But Reagan was liked personally, and when he was shot, his popularity soared. Americans were proud and impressed at the way he handled it with humor and without hatred. What, because of the attempted assassination Americans underwent an ideological metamorphosis? Of course not. In fact, when he was going through another rough patch, he reportedly joked with his wife, Nancy, that maybe he should go out and get himself shot again.

Consider this passage from The New York Times in 1986, the middle of Reagan's second term and two years after a 49-states-to-1 reelection blowout over Democrat Walter Mondale:

"For example, (Reagan's) personal popularity ratings, especially high for a second-term President, are not matched by public support for some of his key policies. As Fred I. Greenstein, a professor of politics at Princeton, puts it: 'He is more successful than any recent President in establishing space between himself and his policies.'"

This brings us to 2016. And it's even more left-wing now. Reagan pushed the income tax top marginal rate down to 28 percent. His successor raised the rate, as did Clinton. Yes, GWB rolled them back to about 35 percent, but they're back up.

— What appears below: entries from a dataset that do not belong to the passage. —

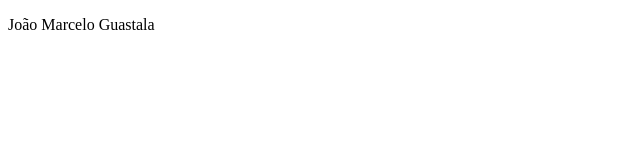
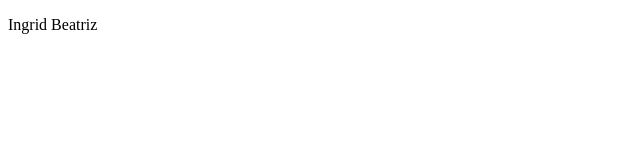
Before and after one commit to 1ngr1d777/trabalhoFrontEnd, a plain HTML site: page index.html in a window 1280 px wide. Shown: the full height of the page, 0-640 px from the left. Drawn offline with Linux system fonts and the light colour scheme.

Commit message:
Update index.html

```diff
--- a/index.html
+++ b/index.html
@@ -8,7 +8,7 @@
 <body>
     <header></header>
     <main>
-        <p>João Marcelo Guastala</p>
+        <p>Ingrid Beatriz</p>
     </main>
     <footer></footer>
 </body>
```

In eight years, Reagan did not raise the minimum wage. Few of this year's GOP rivals, save Rand Paul, made a forceful argument against it. And Rick Santorum and Ben Carson wanted to raise it!

President George W. Bush tried to partially privatize Social Security -- and his party abandoned him on the issue. We now have "universal health care," which people are forced to join, and a self-described socialist might have won the Democratic nomination had he not stupidly taken Hillary Clinton's email issue off the table.

Finally, look at still popular and respected ex-Secretary of State Colin Powell, a supposed Republican. He is pro-gun control; pro-choice; pro-affirmative action. He criticized the House Speaker Newt Gingrich's 1994 "Contract With America" as a "little too harsh"; twice voted for Obama; and thinks the GOP has a "dark vein of intolerance" -- code for racist.

Forget it, Jake. It's Chinatown.

Read More:

Join us - become an Elderado today at:

Follow Larry Elder on Twitter

"Like" Larry Elder on Facebook

No comments:

Post a Comment

Comment Policy:

The author of this blog will attempt to engage in conversation via the comments section whenever possible and recognize the 24/7 nature of the internet. Moderating and posting of comments will occur during regular operational hours Monday through Friday. Comments submitted after hours or on weekends will be read and posted as early as possible, however admins and/or the author is unable to commit to replying to every comment posted.

This is a moderated blog. That means all comments will be reviewed before posting. In addition, it is expected that participants will treat each other, as well as the author and admin, with respect. Comments that contain vulgar or abusive language; personal attacks of any kind will not be posted. Comments that are spam or that promote services or products will not be posted. It is requested that all comments remain on topic.

The Elder Statement blog does not guarantee or warrant that any information posted by individuals on this blog is correct, and disclaims any liability for any loss or damage resulting from reliance on any such information. The Elder Statement blog may not be able to verify, does not warrant or guarantee, and assumes no liability for anything posted on this website by any other person. The Elder Statement blog does not endorse, support or otherwise promote any private or commercial entity or the information, products or services contained on those Web sites that may be reached through links on our Web site.

To protect individual privacy and the privacy of others, please do not include phone numbers, addresses or email details in the body of a comment. Such information will result in removal of a comment.

Thank you for your attention.

The Elder Statement